[Entries taken from a collection]

BEGIN

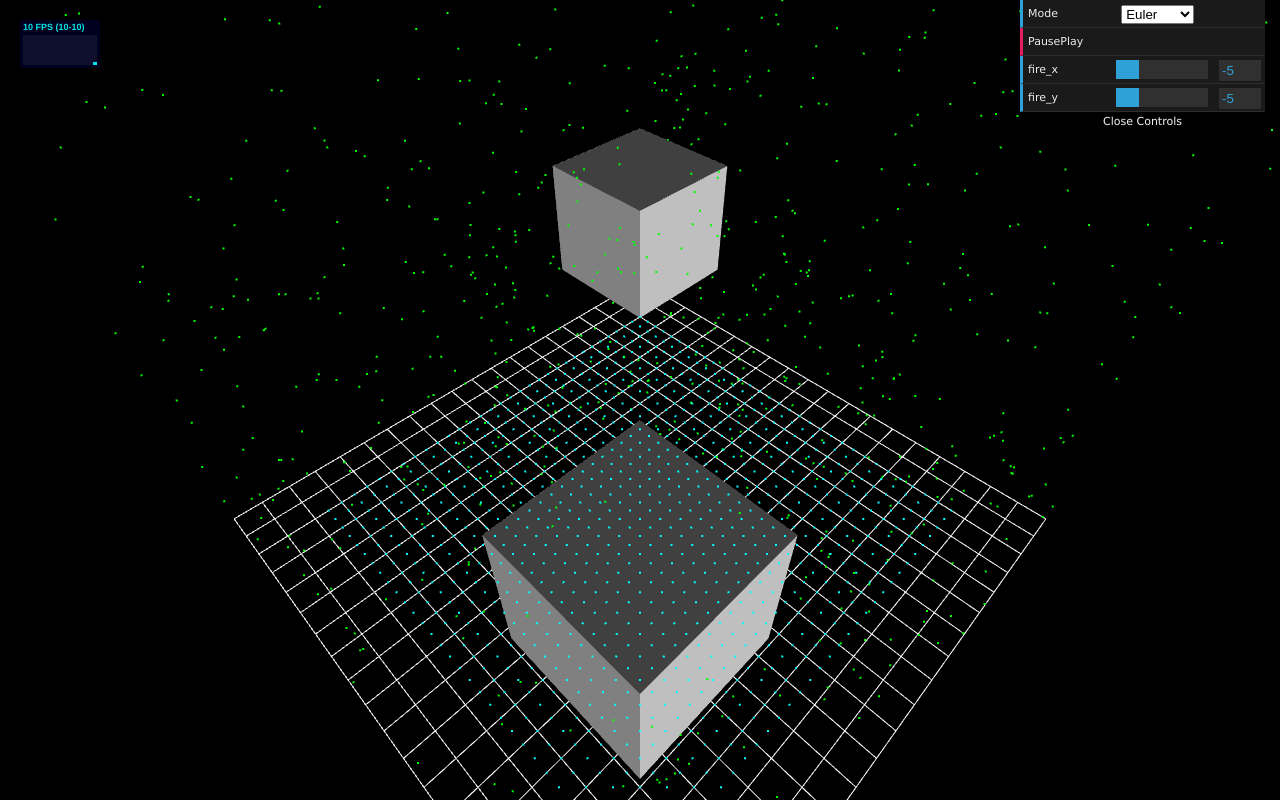
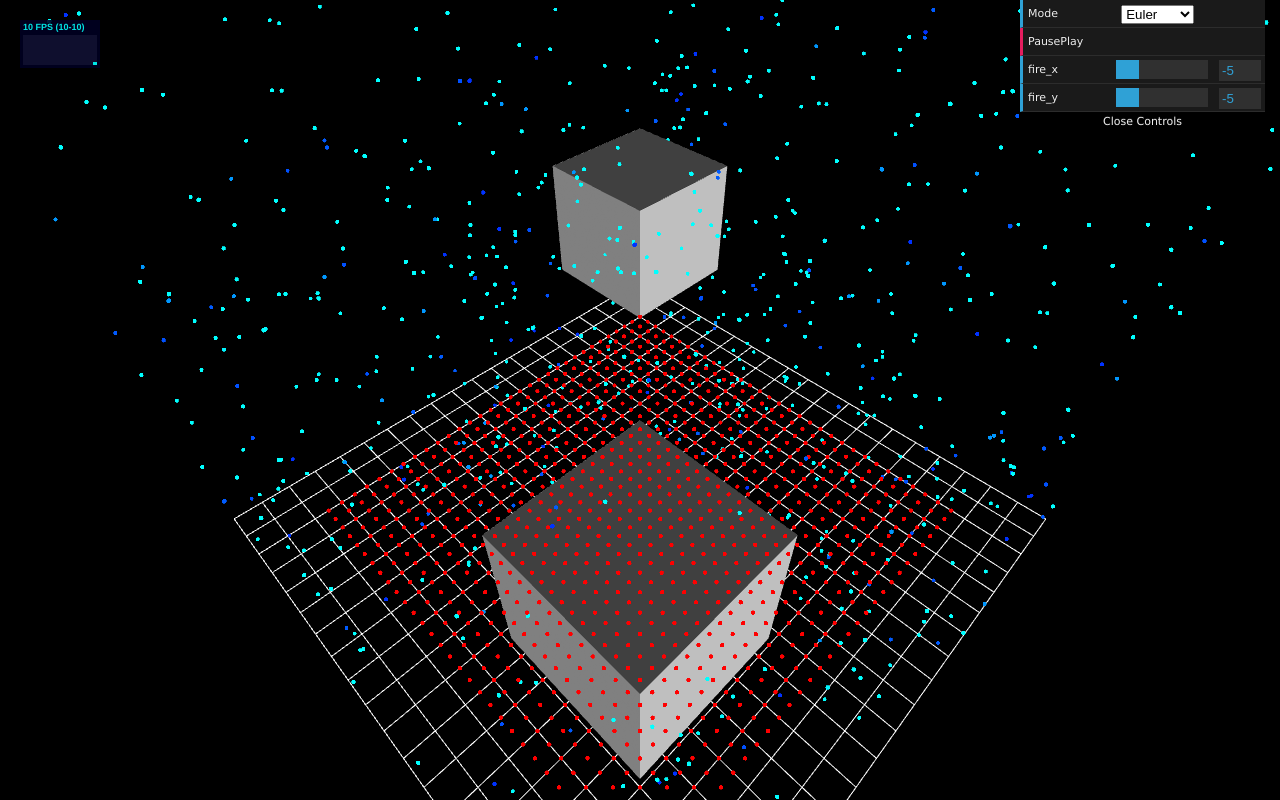
Before and after one commit to katsuya94/eecs395_int-gfx-a, a website: page dist/TatenoAdrien_ProjectA.html in a window 1280 px wide. Drawn offline with Linux system fonts and the light colour scheme; files that its build step writes are made by us from their sources; animation ran at ten frames a second.

Commit message:
Redid colors, points

```diff
--- a/src/config.js
+++ b/src/config.js
@@ -3,6 +3,7 @@
 
 var NUM_PARTICLES			= Math.pow(64, 2);
 var NUM_SLOTS				= 2;
+var UNITS					= 4;
 var PARTICLES_PER_ROW		= Math.sqrt(NUM_PARTICLES);
 var STATE_TEXTURE_WIDTH		= PARTICLES_PER_ROW * NUM_SLOTS;
 var STATE_TEXTURE_HEIGHT	= PARTICLES_PER_ROW;
--- a/src/main.js
+++ b/src/main.js
@@ -162,7 +162,7 @@ function main() {
 		gl.uniformMatrix4fv(program_draw.u_vp, false, camera.vp);
 
 		gl.bindBuffer(gl.ARRAY_BUFFER, system.buffer_reference);
-		gl.vertexAttribPointer(program_draw.a_reference, 2, gl.FLOAT, false, 0, 0);
+		gl.vertexAttribPointer(program_draw.a_reference, 3, gl.FLOAT, false, 0, 0);
 
 		gl.drawArrays(gl.POINTS, 0, NUM_PARTICLES);
 
--- a/src/system.js
+++ b/src/system.js
@@ -1,5 +1,5 @@
 /* jshint strict: false */
-/* global gl: true, STATE_TEXTURE_WIDTH, STATE_TEXTURE_HEIGHT, NUM_PARTICLES, PARTICLES_PER_ROW, NUM_SLOTS, FSIZE, grid, box, initialize, adjacencies */
+/* global gl: true, STATE_TEXTURE_WIDTH, STATE_TEXTURE_HEIGHT, NUM_PARTICLES, PARTICLES_PER_ROW, NUM_SLOTS, UNITS, FSIZE, grid, box, initialize, adjacencies */
 /* exported init_system */
 
 function init_system(program_phys, program_calc, program_rk4o, program_draw, program_stat) {
@@ -196,12 +196,13 @@ function init_system(program_phys, program_calc, program_rk4o, program_draw, pro
 	gl.bindFramebuffer(gl.FRAMEBUFFER, system.fb_dot4);
 	gl.framebufferTexture2D(gl.FRAMEBUFFER, gl.COLOR_ATTACHMENT0, gl.TEXTURE_2D, texture_dot4, 0);
 
-	var reference	= new Float32Array(NUM_PARTICLES * 2);
+	var reference	= new Float32Array(NUM_PARTICLES * 3);
 	var interval	= 1.0 / PARTICLES_PER_ROW;
 
 	for (var i = 0; i < NUM_PARTICLES; i++) {
-		reference[i * 2]		= interval * ~~(i % PARTICLES_PER_ROW);
-		reference[i * 2 + 1]	= interval * ~~(i / PARTICLES_PER_ROW);
+		reference[i * 3]		= interval * ~~(i % PARTICLES_PER_ROW);
+		reference[i * 3 + 1]	= interval * ~~(i / PARTICLES_PER_ROW);
+		reference[i * 3 + 2]	= ~~((i % PARTICLES_PER_ROW) / (PARTICLES_PER_ROW / UNITS));
 	}
 
 	system.buffer_reference = gl.createBuffer();
```
Also changed, not shown: dist/TatenoAdrien_ProjectA.html, dist/particles.js.
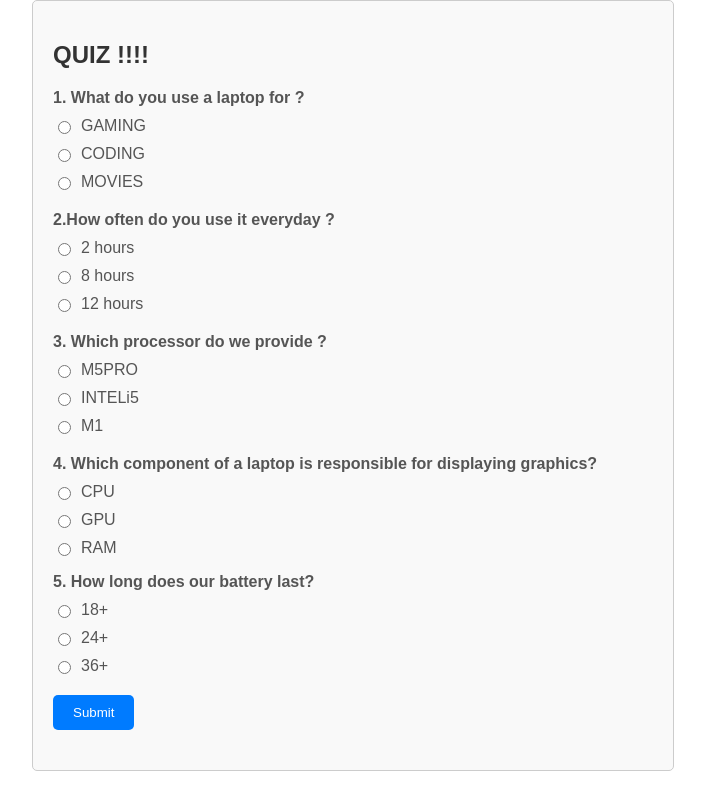
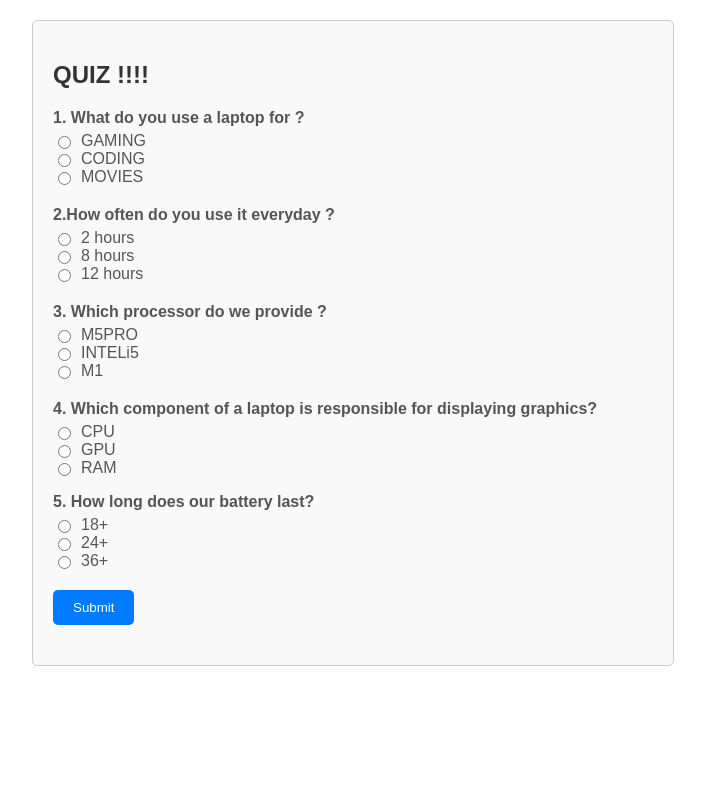
Before and after one commit to yaxzyra/project_uni, a plain HTML site: page quiz.html in a window 1280 px wide. Shown: the whole page, without its empty margins (287-992 px from the left). Drawn offline with Linux system fonts and the light colour scheme; files that its build step writes are made by us from their sources.

Commit message:
Update quiz.html

```diff
--- a/quiz.html
+++ b/quiz.html
@@ -5,36 +5,6 @@
 <meta name="viewport" content="width=device-width, initial-scale=1.0">
 <link href="styles/quiz.css" rel="stylesheet" />
 <title>WEBSITE QUIZ!</title>
-<style>
-  body {
-    font-family: Arial, sans-serif;
-  }
-  .quiz-container {
-    max-width: 600px;
-    margin: 0 auto;
-    padding: 20px;
-    border: 1px solid #ccc;
-    border-radius: 5px;
-    background-color: #f9f9f9;
-  }
-  .question {
-    margin-bottom: 10px;
-  }
-  .options {
-    margin-bottom: 20px;
-  }
-  .option {
-    margin-bottom: 10px;
-  }
-  button {
-    padding: 10px 20px;
-    background-color: #007bff;
-    color: #fff;
-    border: none;
-    border-radius: 5px;
-    cursor: pointer;
-  }
-</style>
 </head>
 <body>
 
```
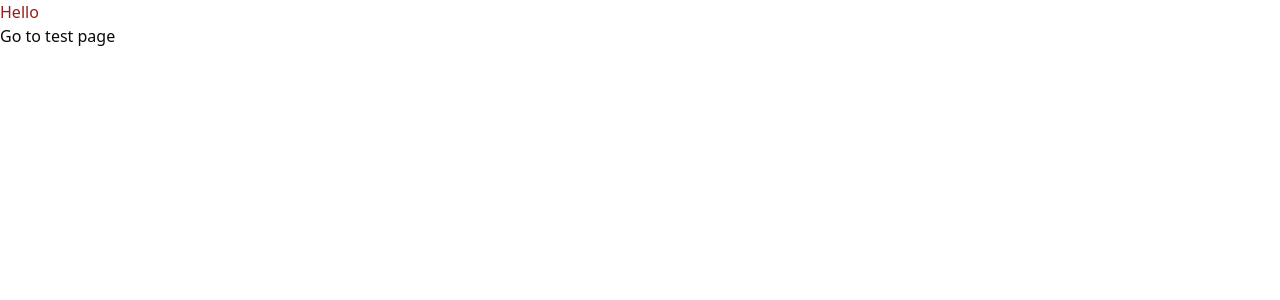
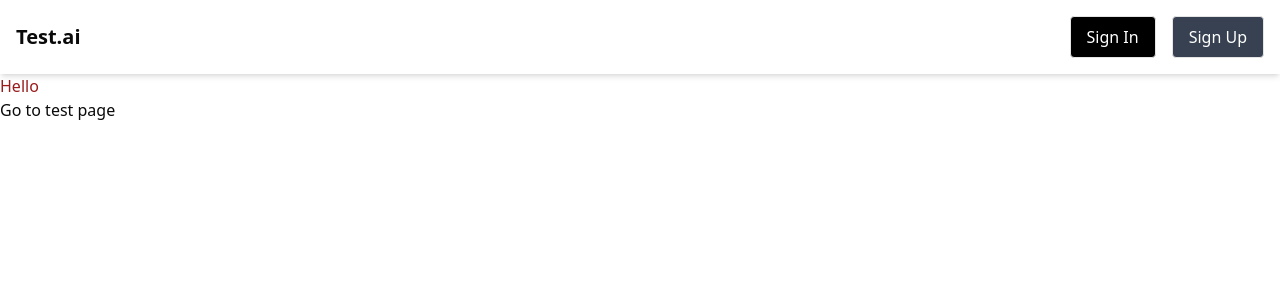
Before and after one commit to YadlaMani/test.ai, a Next.js app: page / in a window 1280 px wide. Shown: the top 300 px of the page. Built offline with nearby package versions, Linux system fonts and the light colour scheme; no server answers.

Commit message:
Navbar added

```diff
--- a/src/app/layout.js
+++ b/src/app/layout.js
@@ -1,6 +1,8 @@
 import localFont from "next/font/local";
 import "./globals.css";
-import { Toaster } from "react-hot-toast"; // Assuming you're using `react-hot-toast` for the Toaster
+import { Toaster } from "react-hot-toast";
+import Navbar from "@/components/Navbar";
+import { Providers } from "@/lib/providers";
 
 const geistSans = localFont({
   src: "./fonts/GeistVF.woff",
@@ -22,10 +24,13 @@ export const metadata = {
 export default function RootLayout({ children }) {
   return (
     <html lang="en">
-      <body className={geistSans.variable}>
-        {children}
-        <Toaster position="bottom-right" />
-      </body>
+      <Providers>
+        <body className={geistSans.variable}>
+          <Navbar />
+          {children}
+          <Toaster position="bottom-right" />
+        </body>
+      </Providers>
     </html>
   );
 }
--- /dev/null
+++ b/src/components/Navbar.jsx
@@ -0,0 +1,43 @@
+
+"use client";
+
+import React from 'react';
+import { useSession, signOut } from 'next-auth/react';
+import Link from 'next/link';
+
+const Navbar = () => {
+  const { data: session } = useSession();
+
+  return (
+    <nav className="flex justify-between items-center p-4 bg-white shadow-md">
+      <div className="text-xl font-bold">
+        Test.ai
+      </div>
+      <div className="flex space-x-4">
+        {!session ? (
+          <>
+            <Link href="/auth/signin">
+              <button className="px-4 py-2 text-white bg-black rounded hover:bg-white hover:text-black hover:border-black border">
+                Sign In
+              </button>
+            </Link>
+            <Link href="/auth/signup">
+              <button className="px-4 py-2 text-white bg-gray-700 rounded hover:bg-white hover:text-black hover:border-black border">
+                Sign Up
+              </button>
+            </Link>
+          </>
+        ) : (
+          <button
+            onClick={() => signOut()}
+            className="px-4 py-2 text-white bg-black rounded hover:bg-red-700"
+          >
+            Sign Out
+          </button>
+        )}
+      </div>
+    </nav>
+  );
+};
+
+export default Navbar;
```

END

**ACTION ITEM**
Search the records for the word "FRAMEBUFFER". Copy each line where it appears.

**EXERCISE ANSWER**
 	gl.bindFramebuffer(gl.FRAMEBUFFER, system.fb_dot4);
 	gl.framebufferTexture2D(gl.FRAMEBUFFER, gl.COLOR_ATTACHMENT0, gl.TEXTURE_2D, texture_dot4, 0);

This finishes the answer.